In our era of alphabet-soup shenanigans, it can sometimes be difficult to determine who the true champion is in a given weight class. Not only are there four different sanctioning bodies that are viewed as credible for recognizing world champions (the WBA, WBC, WBO and IBF) but sometimes those different organizations recognize more than one champion, in the form of “interim” champions, “super” champions and “regular” champions. I’m looking at you, WBA, you running clown show.
Throw in modern half weight classes and the situation becomes even murkier. In reality, I don’t really have a problem with half weight classes. One of the biggest dangers for fighters is receiving head trauma while not properly hydrated. So if fighting at, say, 154 instead of 147 makes the weight cut less traumatic for a fight, I don’t have a problem with it.
Still, as an exercise in thinking about boxing, it’s interesting to try to determine who is the one, true champion in each of the original eight weight classes. The Ring has run columns on their own “Old School Eight” and it provides an excellent point of reference for boxing fans to debate over.
The following are my own choices for such recognition:
Flyweight (112 pounds and below): Roman Gonzalez
This is one of the easiest selections to make. Gonzalez is an undefeated, three-division world champion with a knockout ratio of over 80 percent. The current lineal flyweight champion is one of the most exciting fighters in the sport and arguably the best, pound-for-pound.
Bantamweight (113-118 pounds): Shinsuke Yamanaka
This choice is nearly as automatic as Gonzalez for flyweight. The Japanese star has a 23-0-2 record with 17 KOs. I’d enjoy seeing him matched with Britain’s Lee Haskins, who captured the interim IBF belt last weekend by knocking out Ryosuke Iwasa. But based on resume, Yamanaka clearly deserves the top spot here. A very interesting fighter to watch in this neighborhood is Japanese phenom Naoya Inoue. At just 22 and with only eight professional fights (seven won by stoppage), Inoue is already a two-division world champion. He knocked out long-time WBO 115-pound champion Omar Narvaez last year, a feat Nonito Donaire was unable to accomplish.
Featherweight (119-126 pounds): Nicholas Walters

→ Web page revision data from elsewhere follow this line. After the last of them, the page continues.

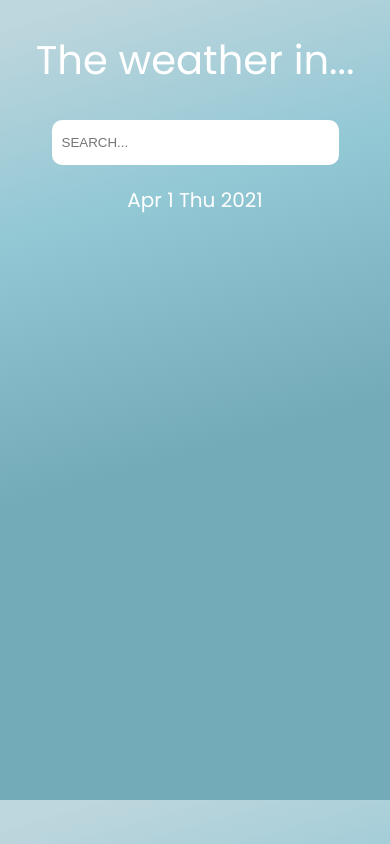
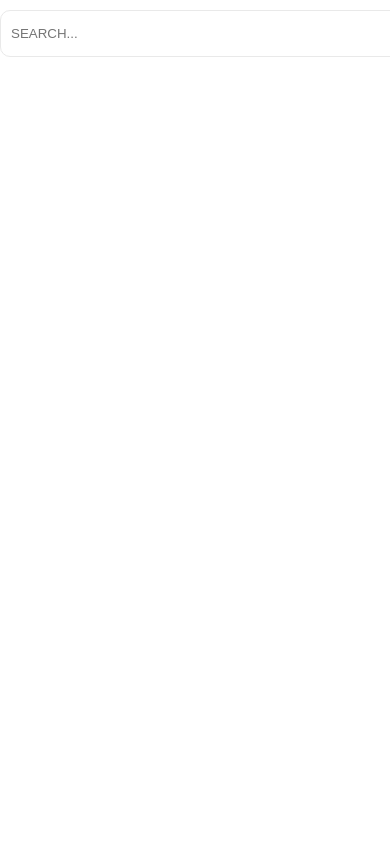
Before and after one commit to Nikoletta31/Weather-App-VueJs, a Vue app: page / in a window 390 px wide. Built offline with nearby package versions, Linux system fonts and the light colour scheme.

Commit message:
Mobile version modified

```diff
--- a/src/App.vue
+++ b/src/App.vue
@@ -1,8 +1,6 @@
 <template>
   <div id="app">
-<div>
-  <h1>The weather in...</h1>
-</div>
+
      <Weather />
   </div>
 </template>
--- a/src/assets/styles/weather.scss
+++ b/src/assets/styles/weather.scss
@@ -3,11 +3,6 @@
 
 
 
-  body {
-    background: rgb(190,214,221);
-    background: linear-gradient(164deg, rgba(190,214,221,1) 3%, rgba(147,200,213,1) 26%, rgba(116,171,185,1) 56%);
-
-    }
 
   input{
       outline: none;
@@ -17,10 +12,12 @@
       color:rgb(180, 180, 180);
       padding:15px 100px 15px 20px;
       margin:20px 0;
+   border:1px solid rgb(233, 233, 233);
+
       @include mobile{
         border-radius:10px;
-        padding:15px 100px 15px 10px;
-          margin:30px 0 20px 0;
+        padding:15px 220px 15px 10px;
+          margin:10px 0 10px 0;
       }
       @include mobile-small{
         border-radius:10px;
@@ -39,10 +36,10 @@
   }
 
   .weather-box{
-    box-shadow: 5px 10px 18px rgb(78, 123, 136);
-    border:1px solid white;
+    transition: 2s;
+
     border-radius:40px;
-    margin:30px 80px;
+    margin:30px 10px;
     padding:20px 60px;
     h2{
         font-size: 80px;
@@ -54,7 +51,7 @@
       @include mobile{
           border-radius:40px;
           padding:20px 70px 20px 70px;
-          margin:30px 20px;
+          margin:60px 20px;
 
           h2{
               font-size: 80px;
@@ -83,11 +80,13 @@
 
 
   .fade-enter-active, .fade-leave-active {
-    transition: opacity .3s;
+    transition: opacity .8s;
   }
   .fade-enter, .fade-leave-to /* .fade-leave-active до версии 2.1.8 */ {
     opacity: 0;
+
   }
+
 
   .description {
       text-transform: uppercase;
@@ -129,6 +128,42 @@
 }
 
 .flex-weather-box{
+
     display:flex;
     justify-content: center;
+    background: linear-gradient(164deg, rgba(190,214,221,1) 3%, rgba(147,200,213,1) 26%, rgba(116,171,185,1) 56%);
+    padding-bottom:200px;
+  @include mobile {
+      align-items: center;
+      flex-direction: column;
+  }
 }
+
+
+
+
+.arrow{
+    color:white;
+    text-align: center;
+    padding-top:20px;
+
+}
+
+
+
+  .bounce-enter-active {
+    animation: bounce-in .5s;
+
+  }
+  .bounce-leave-active {
+    animation: bounce-in .8s reverse;
+  }
+  @keyframes bounce-in {
+    0% {
+      transform: scale(0.5);
+    }
+
+    100% {
+      transform: scale(1);
+    }
+  }
--- a/src/components/Weather.vue
+++ b/src/components/Weather.vue
@@ -1,17 +1,23 @@
 <template>
-  <div class="hello" >
-    <div>
+  <div class="hello">
+
+    <transition name="bounce">
+    <div v-if="searchBox" class="search-box">
 
 <input type="text" placeholder="Search..." class="search-bar"
 v-model="query" v-on:keypress="fetchWeather" />
 </div>
-<div class="date"><p>
-  {{ todaysDate() }}</p></div>
+    </transition>
+<!--<div class="date"><p>
+  {{ todaysDate() }}</p></div> -->
+<transition name="fade">
+<div class="flex-weather-box" v-if="weather.weather" :style="{background: project_status}">
 
-<div class="flex-weather-box">
-<transition name="fade">
+  <i class="fas fa-chevron-down arrow" @click="searchBox = !searchBox"></i>
 
-<div class="weather-box" v-if="weatherBox"  >
+
+
+<div class="weather-box" v-if="weatherBox" >
 <h1 v-if="weather.sys" >
   {{weather.name}}, {{weather.sys.country}}
 </h1>
@@ -30,8 +36,8 @@ v-model="query" v-on:keypress="fetchWeather" />
  </div>
 </div>
 
-</transition>
-<transition name="fade">
+
+
 <div class="additional-weather-box" v-if="weatherBox">
   <p><i class="fas fa-tint"></i>   Humidity: {{weather.main.humidity}}%</p>
   <p><i class="fas fa-wind"></i> Wind speed: {{weather.wind.speed}} km/h</p>
@@ -40,8 +46,9 @@ v-model="query" v-on:keypress="fetchWeather" />
   <p><i class="fas fa-cloud"></i>Clouds: {{weather.clouds.all}} %</p>
   <p><i class="fas fa-temperature-low"></i>Feels like: {{ Math.round((weather.main.feels_like - 273.15))}}°c</p>
   </div>
+
+</div>
 </transition>
-</div>
   </div>
 
 </template>
@@ -59,10 +66,27 @@ export default {
    query: "",
    weather: {},
    weatherBox:false,
+   searchBox:true,
+   colorBack: "linear-gradient(164deg, rgba(211,211,212,1) 3%, rgba(175,176,176,1) 26%, rgba(150,153,154,1) 56%)",
+   colorBackClear: "linear-gradient(164deg, rgba(190,214,221,1) 3%, rgba(147,200,213,1) 26%, rgba(116,171,185,1) 56%)",
+   colorShadow: "5px 10px 18px rgb(75, 84, 87)",
+   colorShadowClear: "5px 10px 18px rgb(78, 123, 136)"
   };
  },
 computed: {
+    project_status() {
+        if (this.weather.weather[0].main === 'Clear') return this.colorBackClear;
+        else if (this.weather.weather[0].main === 'Clouds') return this.colorBack;
 
+       return "red"
+    },
+
+       project_shadow() {
+        if (this.weather.weather[0].main === 'Clear') return this.colorShadowClear;
+        else if (this.weather.weather[0].main === 'Clouds') return this.colorShadow;
+
+       return "red"
+    }
 },
 
   watch: {
@@ -71,9 +95,16 @@ computed: {
 
  methods: {
 
+searchOpen() {
+this.searchBox = true;
+},
+
+
+
    isRed() {
       document.querySelector('body').style.backgroundColor = (this.weather.weather[0].icon === '01n' ) ? 'red' : null;
       console.log("hello")
+      console.log(this.colorBack)
     },
 
    async fetchWeather(e) {
@@ -82,7 +113,7 @@ computed: {
   this.weatherBox = true;
  this.weather = response.data;
  this.query = "";
-this.isRed();
+this.searchBox = false;
  console.log(this.weather)
  }
 },
```
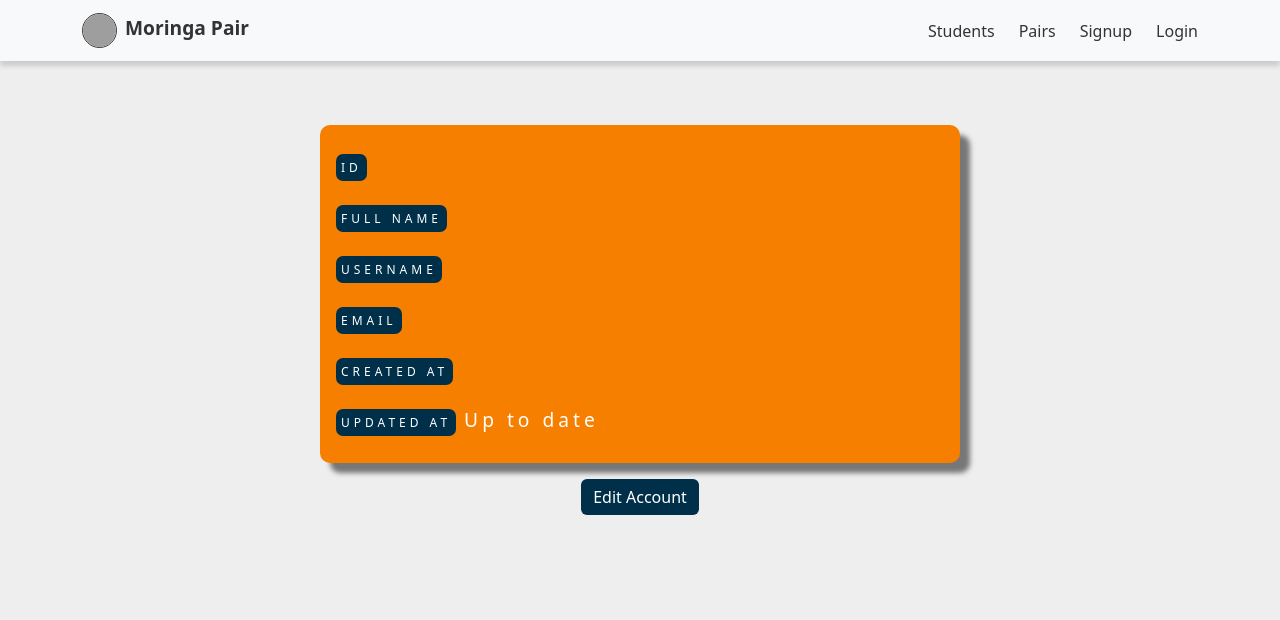
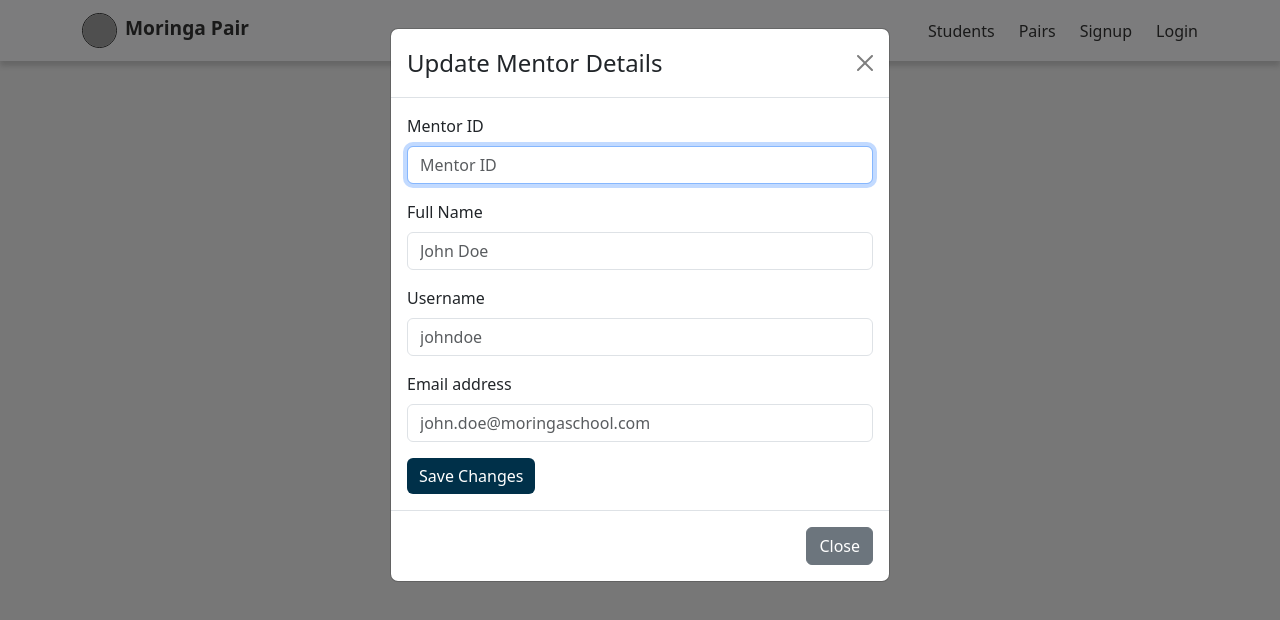
Before and after one commit to alexander784/MoringaPair, a React (Create React App) app in the folder client/: page /my_account in a window 1280 px wide. Both pictures are taken after a click on the button "Edit Account". Shown: the top 620 px of the page. Built offline with nearby package versions, Linux system fonts and the light colour scheme; grey boxes are pictures that could not be loaded.

Commit message:
Add UpdateUserModal and simulate fetch request to update TM details

```diff
--- /dev/null
+++ b/client/src/components/UpdateUserModal.jsx
@@ -0,0 +1,136 @@
+import Button from "react-bootstrap/Button";
+import Form from "react-bootstrap/Form";
+import Modal from "react-bootstrap/Modal";
+import { useFormik } from "formik";
+import * as Yup from "yup";
+import { ToastContainer, toast } from "react-toastify";
+import "react-toastify/dist/ReactToastify.css";
+import { useGlobalAuthContext } from "../context/authContext";
+
+function UpdateUserModal({ showUpdateUserModal, handleCloseUpdateUserModal }) {
+  const { dispatchForAuthState } = useGlobalAuthContext();
+
+  // const [show, setShow] = useState(false);
+  // const handleClose = () => setShow(false);
+  // const handleShow = () => setShow(true);
+
+  const notify = () => toast("TM updated successfully!");
+
+  const formik = useFormik({
+    initialValues: {
+      tmId: "",
+      full_name: "",
+      username: "",
+      email: "",
+    },
+    validationSchema: Yup.object({
+      tmId: Yup.string().required("Mentor ID required"),
+    }),
+    onSubmit: (values, { resetForm }) => {
+      console.log("Updated TM", values);
+
+      // fetch API
+      fetch(`https://moringapair-tx15.onrender.com/api/users/${values.tmId}`, {
+        method: "PATCH",
+        headers: {
+          "Content-Type": "application/json",
+          Accept: "application/json",
+          Authorization: `Bearer ${localStorage.getItem("access_token")}`,
+        },
+        body: JSON.stringify(values),
+      })
+        .then((response) => {
+          if (response.ok) {
+            resetForm();
+            return response.json();
+          }
+        })
+        .then((data) => {
+          console.log(data);
+          if (data) {
+            notify();
+            dispatchForAuthState({ type: "FETCH_SUCCESS", payload: data });
+          }
+        })
+        .catch((err) => {
+          console.log("Error in updating TM", err);
+        });
+    },
+  });
+
+  return (
+    <>
+      <Modal show={showUpdateUserModal} onHide={handleCloseUpdateUserModal}>
+        <Modal.Header closeButton>
+          <Modal.Title>Update Mentor Details</Modal.Title>
+        </Modal.Header>
+        <Modal.Body>
+          <Form onSubmit={formik.handleSubmit}>
+            <Form.Group className="mb-3">
+              <Form.Label>Mentor ID</Form.Label>
+              <Form.Control
+                type="input"
+                placeholder="Mentor ID"
+                autoFocus
+                name="tmId"
+                value={formik.values.tmId}
+                onChange={formik.handleChange}
+              />
+            </Form.Group>
+            {formik.touched && formik.errors.tmId ? (
+              <div className="error">{formik.errors.tmId}</div>
+            ) : null}
+
+            <Form.Group className="mb-3">
+              <Form.Label>Full Name</Form.Label>
+              <Form.Control
+                type="input"
+                placeholder="John Doe"
+                name="full_name"
+                value={formik.values.full_name}
+                onChange={formik.handleChange}
+              />
+            </Form.Group>
+            <Form.Group className="mb-3">
+              <Form.Label>Username</Form.Label>
+              <Form.Control
+                type="input"
+                placeholder="johndoe"
+                name="username"
+                value={formik.values.username}
+                onChange={formik.handleChange}
+              />
+            </Form.Group>
+
+            <Form.Group className="mb-3">
+              <Form.Label>Email address</Form.Label>
+              <Form.Control
+                type="email"
+                placeholder="john.doe@moringaschool.com"
+                name="email"
+                value={formik.values.email}
+                onChange={formik.handleChange}
+              />
+            </Form.Group>
+
+            <Button
+              className="edit-btn"
+              disabled={!formik.isValid}
+              type="submit"
+            >
+              Save Changes
+            </Button>
+            <ToastContainer />
+          </Form>
+        </Modal.Body>
+        <Modal.Footer>
+          <Button variant="secondary" onClick={handleCloseUpdateUserModal}>
+            Close
+          </Button>
+        </Modal.Footer>
+      </Modal>
+    </>
+  );
+}
+
+export default UpdateUserModal;
--- a/client/src/pages/MyAccount.jsx
+++ b/client/src/pages/MyAccount.jsx
@@ -1,12 +1,28 @@
-import React from "react";
+import React, { useState } from "react";
 import { useGlobalAuthContext } from "../context/authContext";
 import Button from "react-bootstrap/Button";
+import UpdateUserModal from "../components/UpdateUserModal";
 
 const MyAccount = () => {
+  // state for handling UpdateStudentModal
+  const [showUpdateUserModal, setShowUpdateUserModal] = useState(false);
+  const handleCloseUpdateUserModal = () => setShowUpdateUserModal(false);
+  const handleShowUpdateUserModal = () => setShowUpdateUserModal(true);
+
   const { authState } = useGlobalAuthContext();
 
   if (authState.currentUser) {
     console.log("currentUser", authState.currentUser);
+  }
+  // UpdateStudentModal
+  if (showUpdateUserModal) {
+    return (
+      <UpdateUserModal
+        showUpdateUserModal={showUpdateUserModal}
+        handleCloseUpdateUserModal={handleCloseUpdateUserModal}
+        handleShowUpdateUserModal={handleShowUpdateUserModal}
+      />
+    );
   }
   return (
     <>
@@ -43,7 +59,9 @@ const MyAccount = () => {
             </div>
           </div>
           <div className="account-btns">
-            <Button className="edit-btn">Edit Account</Button>
+            <Button className="edit-btn" onClick={handleShowUpdateUserModal}>
+              Edit Account
+            </Button>
           </div>
         </>
       )}
--- a/client/src/pages/StudentsDataGrid.jsx
+++ b/client/src/pages/StudentsDataGrid.jsx
@@ -35,6 +35,8 @@ export default function StudentsDataGrid() {
   const [showDeleteModal, setShowDeleteModal] = useState(false);
   const handleCloseDeleteModal = () => setShowDeleteModal(false);
   const handleShowDeleteModal = () => setShowDeleteModal(true);
+
+
 
   useEffect(() => {
     // loading
```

Featherweight is one of the hottest weight classes in the sport and one of the most wide open. There is a desperate need for some unification fights at 122 and 126 pounds. I have selected Walters based on resume, even though he lost his WBA belt on the scales last weekend when he couldn’t make weight. I’d also favor WBO featherweight champion Vasyl Lomachenko to beat him, though it would be one of the fights I’d most look forward to. Undefeated junior featherweight champions Guillermo Rigondeaux and Carl Frampton are extremely exciting talents, as well.
Lightweight (127-135 pounds): Takashi Uchiyama
There is no outstanding belt holder currently campaigning at 135 pounds, so I feel the distinction here deserves to go to WBA junior lightweight champion Takashi Uchiyama. Uchiyama is one of the most exciting fighters in the sport, 23-0-1 with 19 KOs. Undefeated Jose Pedraza captured the vacant IBF 130-pound title with a terrific performance against Andrey Klimov last weekend. Lightweight Felix Verdejo also looked outstanding last weekend, showing his is a potential future star.
Welterweight (136-147 pounds): Floyd Mayweather Jr.
There can be no surprise over this selection. After beating Manny Pacquiao with ease last May, the pound-for-pound king holds three of the four belts there. As always, there is no shortage of talented young stars in this weight class neighborhood, headed by IBF belt holder Kell Brook, Keith Thurman and 140-pound titlist Terrence Crawford.
Middleweight (148-160 pounds): Gennady Golovkin
Miguel Cotto is the lineal champion at middleweight, but it’s a title he won by defeating a badly faded Sergio Martinez at a catchweight. He’s been unwilling to defend the belt against Golovkin and any middleweight claim that is not defended against GGG at this point is meaningless. The WBA champion is 33-0 with 30 KOs and has knocked out 20 straight.
Light Heavyweight (161-175 pounds): Sergey Kovalev
Adonis Stevenson is the lineal champion at light heavyweight, a title he took when he knocked out Chad Dawson in sensational fashion in just one round. But he has avoided Sergey Kovalev like the plague, while Kovalev has meanwhile unified the WBA, WBO and IBF belts. Stevenson-Kovalev would be one of the most anticipated fights of the year, if Stevenson will step up and make it. The return of former super middleweight star Andre Ward and emergence of Kovalev’s former rival on the Russian amateur scene, Artur Beterbiev, make this one of boxing’s hottest weight classes.
Heavyweight (176 pounds and up): Wladimir Klitschko
Wladimir Klitschko, along with older brother Vitali, has been the man at heavyweight for most of this century. It’s hard to imagine that changing without Wladimir joining his brother in retirement. Still, boxing fans would love to see Klitschko against young giants Deontay Wilder and Tyson Fury.